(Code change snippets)
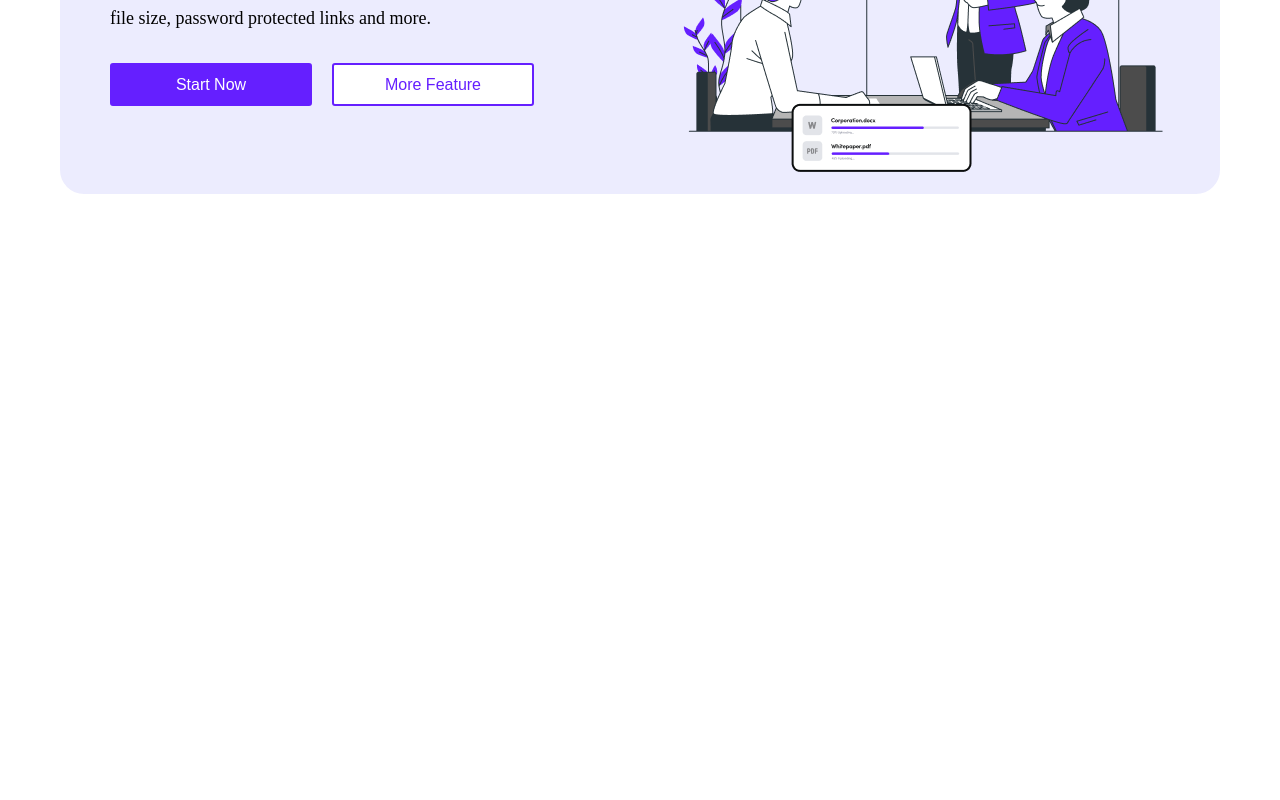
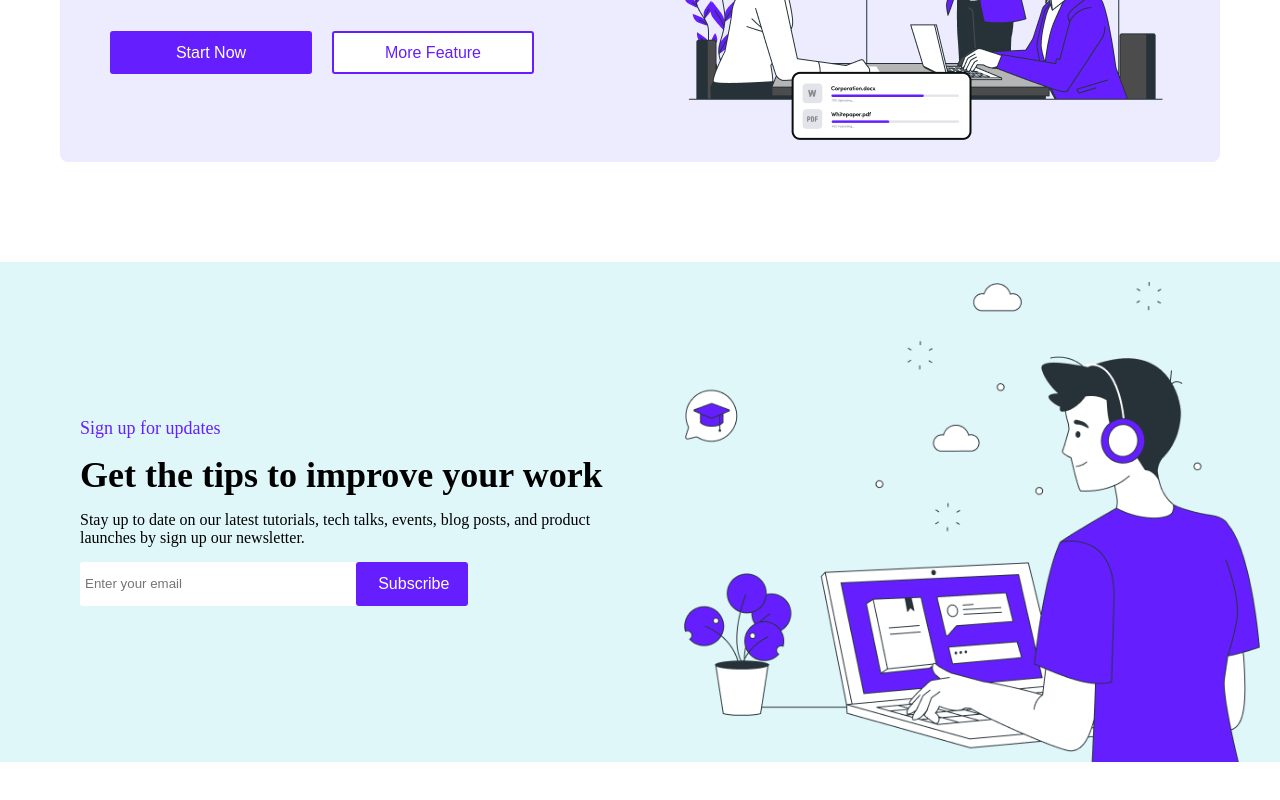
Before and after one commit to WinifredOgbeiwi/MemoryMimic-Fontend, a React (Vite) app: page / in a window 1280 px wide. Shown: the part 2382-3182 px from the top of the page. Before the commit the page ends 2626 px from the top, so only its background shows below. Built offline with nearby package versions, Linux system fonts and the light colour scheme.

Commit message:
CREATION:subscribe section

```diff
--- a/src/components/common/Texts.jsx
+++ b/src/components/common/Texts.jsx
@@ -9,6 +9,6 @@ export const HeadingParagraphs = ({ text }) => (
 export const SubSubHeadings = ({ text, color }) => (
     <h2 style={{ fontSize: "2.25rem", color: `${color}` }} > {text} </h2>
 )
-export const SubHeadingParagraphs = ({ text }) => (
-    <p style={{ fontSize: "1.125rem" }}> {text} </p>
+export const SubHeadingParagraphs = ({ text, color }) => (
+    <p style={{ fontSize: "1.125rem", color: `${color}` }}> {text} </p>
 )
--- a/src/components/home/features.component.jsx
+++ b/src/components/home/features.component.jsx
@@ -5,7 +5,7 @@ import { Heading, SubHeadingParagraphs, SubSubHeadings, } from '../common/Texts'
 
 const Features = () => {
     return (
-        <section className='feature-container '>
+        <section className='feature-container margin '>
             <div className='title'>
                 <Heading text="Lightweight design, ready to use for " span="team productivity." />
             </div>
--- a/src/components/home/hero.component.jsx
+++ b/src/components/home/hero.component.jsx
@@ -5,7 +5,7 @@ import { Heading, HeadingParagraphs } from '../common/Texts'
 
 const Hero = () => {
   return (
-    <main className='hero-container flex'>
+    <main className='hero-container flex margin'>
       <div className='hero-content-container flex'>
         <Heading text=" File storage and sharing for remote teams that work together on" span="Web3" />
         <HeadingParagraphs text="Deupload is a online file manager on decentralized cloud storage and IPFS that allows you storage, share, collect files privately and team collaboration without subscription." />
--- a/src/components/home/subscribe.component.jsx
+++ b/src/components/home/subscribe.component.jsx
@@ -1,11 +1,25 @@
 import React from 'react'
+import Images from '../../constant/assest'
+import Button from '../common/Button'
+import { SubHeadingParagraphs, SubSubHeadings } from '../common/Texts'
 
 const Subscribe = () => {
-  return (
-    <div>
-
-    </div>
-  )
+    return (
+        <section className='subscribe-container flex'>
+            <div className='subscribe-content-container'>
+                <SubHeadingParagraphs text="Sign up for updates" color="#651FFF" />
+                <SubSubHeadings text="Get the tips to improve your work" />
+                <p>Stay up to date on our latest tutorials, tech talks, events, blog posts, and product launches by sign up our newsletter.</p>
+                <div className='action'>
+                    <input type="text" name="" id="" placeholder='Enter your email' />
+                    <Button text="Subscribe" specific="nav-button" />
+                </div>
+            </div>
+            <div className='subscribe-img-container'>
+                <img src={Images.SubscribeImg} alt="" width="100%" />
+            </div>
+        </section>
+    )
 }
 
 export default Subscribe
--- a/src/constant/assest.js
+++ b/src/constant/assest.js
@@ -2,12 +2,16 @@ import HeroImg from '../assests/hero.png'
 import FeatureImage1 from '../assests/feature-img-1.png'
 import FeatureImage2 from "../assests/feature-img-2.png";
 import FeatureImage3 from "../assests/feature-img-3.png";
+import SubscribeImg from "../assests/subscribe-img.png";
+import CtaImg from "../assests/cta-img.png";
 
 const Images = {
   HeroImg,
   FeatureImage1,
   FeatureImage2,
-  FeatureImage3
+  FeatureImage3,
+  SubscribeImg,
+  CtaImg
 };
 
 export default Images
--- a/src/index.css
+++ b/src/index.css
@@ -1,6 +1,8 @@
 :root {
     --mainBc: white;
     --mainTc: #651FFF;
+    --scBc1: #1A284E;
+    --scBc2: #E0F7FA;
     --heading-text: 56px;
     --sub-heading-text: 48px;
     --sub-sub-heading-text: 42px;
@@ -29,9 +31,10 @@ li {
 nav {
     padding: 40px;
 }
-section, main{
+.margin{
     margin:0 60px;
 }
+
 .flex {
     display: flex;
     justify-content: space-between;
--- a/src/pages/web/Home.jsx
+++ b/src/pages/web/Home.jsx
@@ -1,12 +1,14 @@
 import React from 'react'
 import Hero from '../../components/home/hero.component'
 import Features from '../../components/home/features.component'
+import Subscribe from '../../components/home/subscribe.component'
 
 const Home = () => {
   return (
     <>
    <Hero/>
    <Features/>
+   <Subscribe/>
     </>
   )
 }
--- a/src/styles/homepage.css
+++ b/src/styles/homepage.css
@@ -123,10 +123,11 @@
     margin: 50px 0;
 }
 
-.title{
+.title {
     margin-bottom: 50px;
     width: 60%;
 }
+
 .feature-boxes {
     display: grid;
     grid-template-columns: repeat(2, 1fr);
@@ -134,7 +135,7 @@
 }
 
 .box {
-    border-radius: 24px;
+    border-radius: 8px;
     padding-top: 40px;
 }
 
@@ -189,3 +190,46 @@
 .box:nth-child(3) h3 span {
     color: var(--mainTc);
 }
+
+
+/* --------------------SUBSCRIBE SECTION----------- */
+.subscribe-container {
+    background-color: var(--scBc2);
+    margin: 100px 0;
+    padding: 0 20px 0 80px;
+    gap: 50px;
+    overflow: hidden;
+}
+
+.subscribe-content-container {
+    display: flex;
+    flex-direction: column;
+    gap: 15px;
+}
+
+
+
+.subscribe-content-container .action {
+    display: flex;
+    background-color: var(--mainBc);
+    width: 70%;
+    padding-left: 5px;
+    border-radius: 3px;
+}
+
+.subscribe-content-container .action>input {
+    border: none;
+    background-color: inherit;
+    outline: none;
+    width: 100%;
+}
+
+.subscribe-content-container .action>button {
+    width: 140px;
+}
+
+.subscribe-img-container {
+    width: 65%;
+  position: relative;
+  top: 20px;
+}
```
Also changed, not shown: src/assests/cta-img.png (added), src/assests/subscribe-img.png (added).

* * *

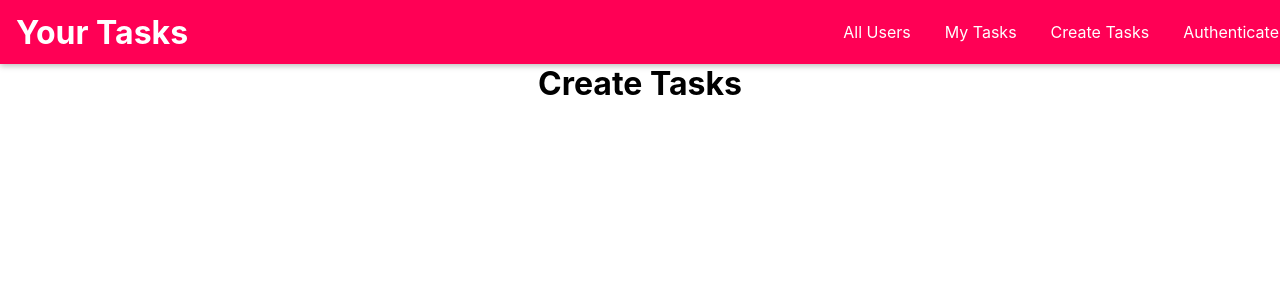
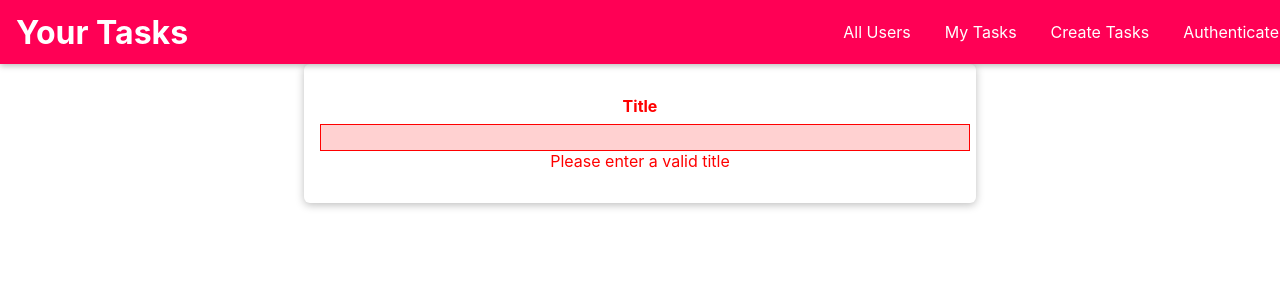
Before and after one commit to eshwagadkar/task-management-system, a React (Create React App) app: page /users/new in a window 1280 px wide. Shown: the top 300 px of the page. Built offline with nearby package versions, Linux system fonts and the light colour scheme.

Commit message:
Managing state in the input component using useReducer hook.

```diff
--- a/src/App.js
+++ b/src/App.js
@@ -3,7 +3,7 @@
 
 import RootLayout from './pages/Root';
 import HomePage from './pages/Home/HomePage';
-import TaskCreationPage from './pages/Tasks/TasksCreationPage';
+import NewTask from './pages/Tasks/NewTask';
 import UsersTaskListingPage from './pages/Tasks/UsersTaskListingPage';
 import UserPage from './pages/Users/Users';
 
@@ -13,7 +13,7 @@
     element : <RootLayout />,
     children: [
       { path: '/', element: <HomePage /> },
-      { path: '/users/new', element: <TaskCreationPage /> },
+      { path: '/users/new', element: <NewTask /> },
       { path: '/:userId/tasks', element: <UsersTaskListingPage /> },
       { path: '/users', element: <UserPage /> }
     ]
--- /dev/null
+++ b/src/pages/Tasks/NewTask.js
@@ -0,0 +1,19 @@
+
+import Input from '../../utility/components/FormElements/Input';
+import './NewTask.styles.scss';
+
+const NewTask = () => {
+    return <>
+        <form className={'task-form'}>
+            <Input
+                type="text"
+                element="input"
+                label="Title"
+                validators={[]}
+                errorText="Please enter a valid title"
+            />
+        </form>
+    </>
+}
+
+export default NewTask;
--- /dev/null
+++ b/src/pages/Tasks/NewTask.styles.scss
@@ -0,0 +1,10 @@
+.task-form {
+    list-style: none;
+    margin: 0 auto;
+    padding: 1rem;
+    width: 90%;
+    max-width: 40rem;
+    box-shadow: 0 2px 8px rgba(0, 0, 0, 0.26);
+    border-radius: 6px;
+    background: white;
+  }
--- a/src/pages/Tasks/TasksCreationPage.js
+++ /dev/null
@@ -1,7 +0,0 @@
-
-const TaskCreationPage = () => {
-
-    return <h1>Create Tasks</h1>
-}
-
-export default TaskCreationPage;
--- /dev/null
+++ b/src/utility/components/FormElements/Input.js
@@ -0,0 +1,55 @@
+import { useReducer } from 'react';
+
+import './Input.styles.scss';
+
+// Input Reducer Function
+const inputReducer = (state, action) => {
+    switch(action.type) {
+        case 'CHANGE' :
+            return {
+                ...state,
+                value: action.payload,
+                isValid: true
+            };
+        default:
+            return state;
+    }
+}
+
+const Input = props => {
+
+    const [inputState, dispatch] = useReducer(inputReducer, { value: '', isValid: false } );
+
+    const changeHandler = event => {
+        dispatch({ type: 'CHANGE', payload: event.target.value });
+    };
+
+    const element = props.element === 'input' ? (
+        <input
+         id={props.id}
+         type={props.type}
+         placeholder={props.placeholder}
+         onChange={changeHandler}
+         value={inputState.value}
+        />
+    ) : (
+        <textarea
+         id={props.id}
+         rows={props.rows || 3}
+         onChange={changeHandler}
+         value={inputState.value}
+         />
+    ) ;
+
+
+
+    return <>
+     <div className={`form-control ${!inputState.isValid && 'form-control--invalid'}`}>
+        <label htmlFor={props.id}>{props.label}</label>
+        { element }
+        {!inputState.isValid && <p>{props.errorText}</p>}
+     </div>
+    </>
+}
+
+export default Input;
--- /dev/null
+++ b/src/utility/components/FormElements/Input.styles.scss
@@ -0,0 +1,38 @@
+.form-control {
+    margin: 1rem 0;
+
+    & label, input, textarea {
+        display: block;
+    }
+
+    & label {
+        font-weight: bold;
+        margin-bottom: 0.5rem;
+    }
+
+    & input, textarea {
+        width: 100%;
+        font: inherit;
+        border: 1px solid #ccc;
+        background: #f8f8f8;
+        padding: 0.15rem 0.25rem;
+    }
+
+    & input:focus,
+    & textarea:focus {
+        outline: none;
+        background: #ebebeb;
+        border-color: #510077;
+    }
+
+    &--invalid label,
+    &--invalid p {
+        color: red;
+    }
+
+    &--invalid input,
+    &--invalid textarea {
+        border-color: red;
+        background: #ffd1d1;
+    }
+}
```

## WHAT IS NEEDED
Note every line of the entries in which "border" appears, and copy it down.

## RESULT
-    border-radius: 24px;
+    border-radius: 8px;
+    border-radius: 3px;
+    border: none;
+    border-radius: 6px;
+        border: 1px solid #ccc;
+        border-color: #510077;
+        border-color: red;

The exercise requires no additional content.